⟨

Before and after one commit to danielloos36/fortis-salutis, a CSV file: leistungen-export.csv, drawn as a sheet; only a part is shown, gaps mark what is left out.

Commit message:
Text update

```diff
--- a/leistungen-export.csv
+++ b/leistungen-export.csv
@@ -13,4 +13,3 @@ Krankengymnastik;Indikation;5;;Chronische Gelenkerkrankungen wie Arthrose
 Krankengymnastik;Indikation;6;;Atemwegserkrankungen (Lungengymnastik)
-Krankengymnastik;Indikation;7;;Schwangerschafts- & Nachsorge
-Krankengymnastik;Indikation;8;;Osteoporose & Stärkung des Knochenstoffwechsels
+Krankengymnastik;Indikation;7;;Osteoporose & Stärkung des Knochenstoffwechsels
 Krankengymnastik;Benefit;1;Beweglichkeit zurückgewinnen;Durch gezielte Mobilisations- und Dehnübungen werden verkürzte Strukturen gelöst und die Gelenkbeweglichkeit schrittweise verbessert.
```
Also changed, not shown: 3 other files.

⟩
⟨

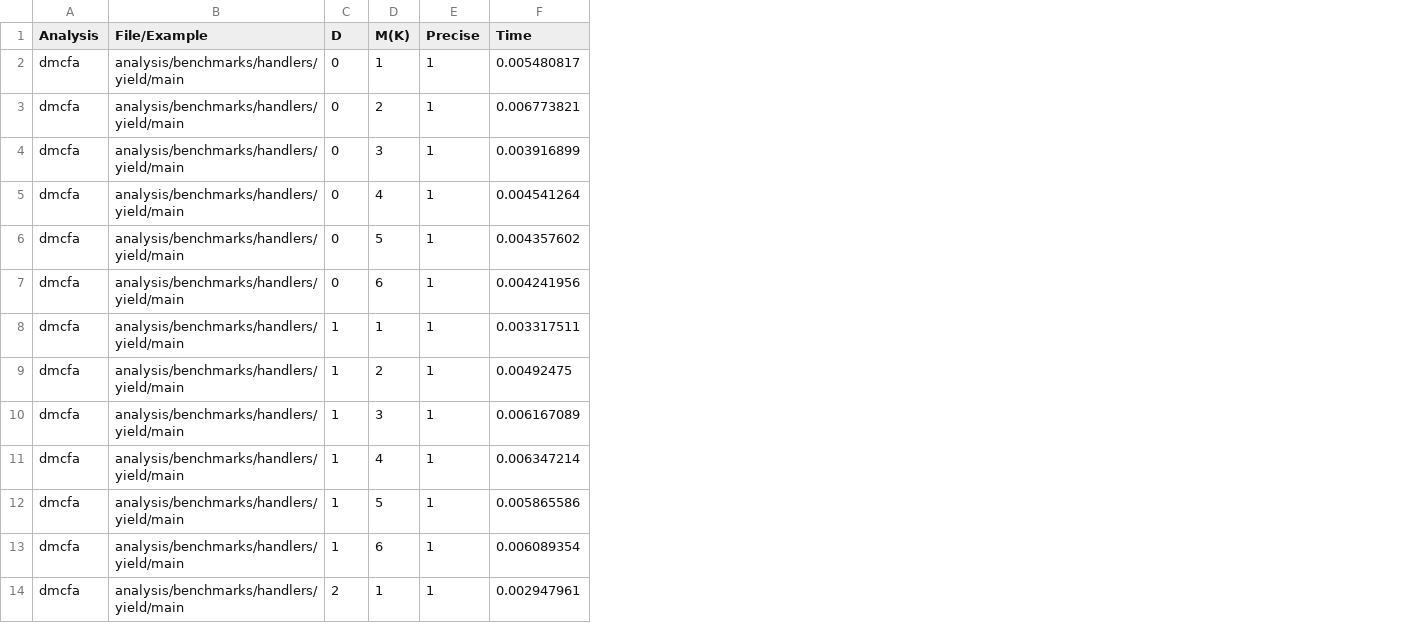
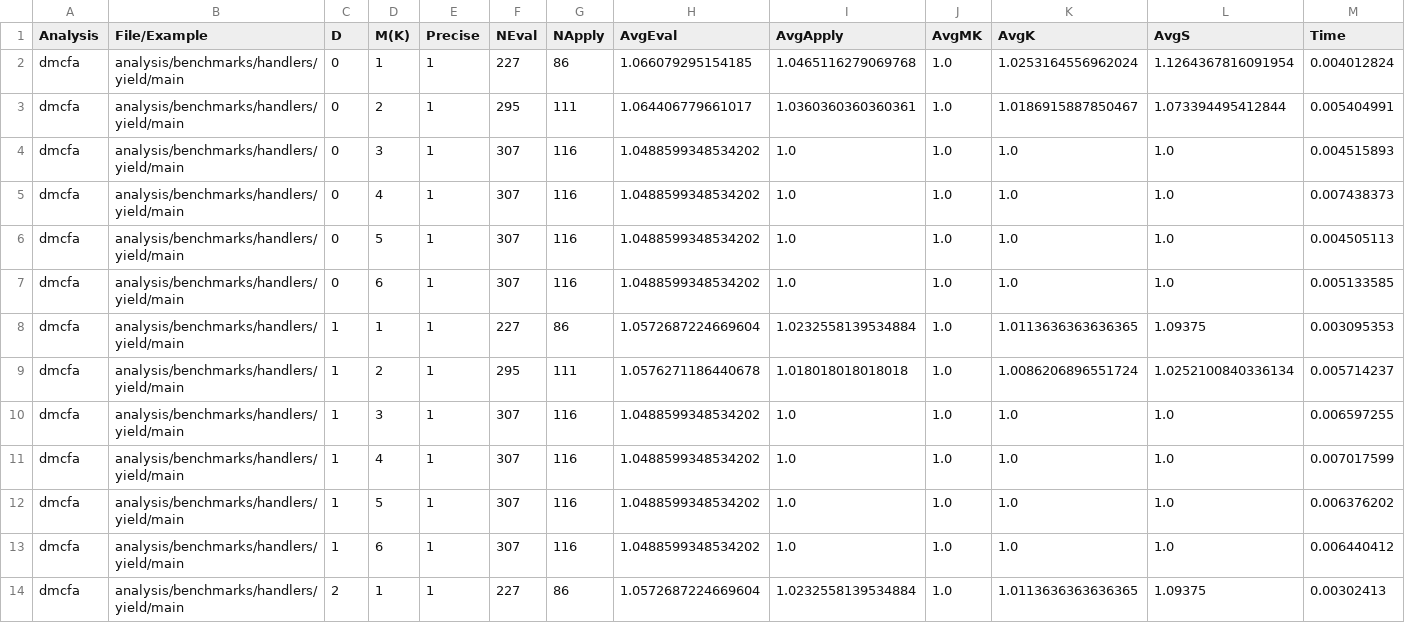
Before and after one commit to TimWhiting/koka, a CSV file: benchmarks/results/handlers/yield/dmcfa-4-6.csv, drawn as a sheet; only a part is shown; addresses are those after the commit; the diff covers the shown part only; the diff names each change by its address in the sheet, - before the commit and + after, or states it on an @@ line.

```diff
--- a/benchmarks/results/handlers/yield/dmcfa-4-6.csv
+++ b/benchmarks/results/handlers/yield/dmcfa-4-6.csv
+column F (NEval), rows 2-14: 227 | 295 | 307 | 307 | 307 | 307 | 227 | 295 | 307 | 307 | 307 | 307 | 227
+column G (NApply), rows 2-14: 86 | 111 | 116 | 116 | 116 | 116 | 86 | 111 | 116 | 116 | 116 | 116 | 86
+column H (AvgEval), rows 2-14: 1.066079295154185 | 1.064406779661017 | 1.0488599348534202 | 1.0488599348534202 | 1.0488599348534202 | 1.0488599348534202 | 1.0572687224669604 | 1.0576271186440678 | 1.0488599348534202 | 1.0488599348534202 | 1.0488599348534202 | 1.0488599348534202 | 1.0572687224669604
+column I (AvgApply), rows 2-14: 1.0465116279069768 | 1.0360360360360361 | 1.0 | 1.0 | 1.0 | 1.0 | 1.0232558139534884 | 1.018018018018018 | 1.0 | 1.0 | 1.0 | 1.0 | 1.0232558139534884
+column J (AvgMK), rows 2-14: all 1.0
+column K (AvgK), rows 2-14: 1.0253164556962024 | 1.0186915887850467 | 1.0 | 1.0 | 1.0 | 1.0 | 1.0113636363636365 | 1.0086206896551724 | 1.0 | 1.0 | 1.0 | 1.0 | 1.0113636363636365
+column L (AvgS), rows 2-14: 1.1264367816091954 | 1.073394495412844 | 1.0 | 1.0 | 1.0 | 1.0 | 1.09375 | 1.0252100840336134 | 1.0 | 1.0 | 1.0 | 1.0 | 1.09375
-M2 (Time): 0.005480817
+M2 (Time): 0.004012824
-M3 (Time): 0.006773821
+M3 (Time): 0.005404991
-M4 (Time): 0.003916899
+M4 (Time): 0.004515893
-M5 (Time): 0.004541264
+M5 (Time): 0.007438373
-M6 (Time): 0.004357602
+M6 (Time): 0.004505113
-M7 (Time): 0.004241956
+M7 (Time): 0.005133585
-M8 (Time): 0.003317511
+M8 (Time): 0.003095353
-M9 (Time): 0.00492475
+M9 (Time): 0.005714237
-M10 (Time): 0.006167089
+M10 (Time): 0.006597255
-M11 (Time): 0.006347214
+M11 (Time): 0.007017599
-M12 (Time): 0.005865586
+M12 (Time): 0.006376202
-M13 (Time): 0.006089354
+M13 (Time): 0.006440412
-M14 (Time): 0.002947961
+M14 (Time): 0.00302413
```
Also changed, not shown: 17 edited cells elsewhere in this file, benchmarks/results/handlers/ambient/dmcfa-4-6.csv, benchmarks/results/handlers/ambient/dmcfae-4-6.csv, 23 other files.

⟩
⟨

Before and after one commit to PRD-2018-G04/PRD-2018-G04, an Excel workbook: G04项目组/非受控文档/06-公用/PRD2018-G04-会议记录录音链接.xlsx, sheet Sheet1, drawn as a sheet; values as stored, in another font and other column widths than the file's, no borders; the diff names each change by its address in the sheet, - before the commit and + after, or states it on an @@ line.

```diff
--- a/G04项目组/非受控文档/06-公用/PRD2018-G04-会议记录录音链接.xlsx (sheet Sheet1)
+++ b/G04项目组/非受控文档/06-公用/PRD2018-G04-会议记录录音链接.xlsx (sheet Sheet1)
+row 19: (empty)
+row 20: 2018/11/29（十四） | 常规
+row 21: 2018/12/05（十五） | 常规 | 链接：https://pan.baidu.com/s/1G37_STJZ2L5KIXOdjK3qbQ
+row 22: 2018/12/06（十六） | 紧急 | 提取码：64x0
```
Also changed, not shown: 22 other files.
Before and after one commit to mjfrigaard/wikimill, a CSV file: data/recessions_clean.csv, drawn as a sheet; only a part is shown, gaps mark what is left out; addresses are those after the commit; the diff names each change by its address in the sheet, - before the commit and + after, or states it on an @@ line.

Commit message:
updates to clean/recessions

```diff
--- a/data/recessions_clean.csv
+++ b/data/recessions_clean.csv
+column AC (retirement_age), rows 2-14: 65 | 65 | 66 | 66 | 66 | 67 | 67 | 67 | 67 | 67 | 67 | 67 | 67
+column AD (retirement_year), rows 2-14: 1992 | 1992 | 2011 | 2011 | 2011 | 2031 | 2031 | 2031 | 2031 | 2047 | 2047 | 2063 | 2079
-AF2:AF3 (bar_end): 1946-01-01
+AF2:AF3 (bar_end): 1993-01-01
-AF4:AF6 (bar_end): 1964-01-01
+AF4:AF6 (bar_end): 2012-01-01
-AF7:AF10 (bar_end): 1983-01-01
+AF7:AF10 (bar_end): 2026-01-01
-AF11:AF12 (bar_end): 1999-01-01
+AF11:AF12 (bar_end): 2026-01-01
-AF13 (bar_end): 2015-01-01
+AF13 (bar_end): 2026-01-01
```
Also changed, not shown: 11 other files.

⟩

What to work on: Where a line of the records includes "files", copy it.

Result of this exercise:
Also changed, not shown: 3 other files.
Also changed, not shown: 17 edited cells elsewhere in this file, benchmarks/results/handlers/ambient/dmcfa-4-6.csv, benchmarks/results/handlers/ambient/dmcfae-4-6.csv, 23 other files.
Also changed, not shown: 22 other files.
Also changed, not shown: 11 other files.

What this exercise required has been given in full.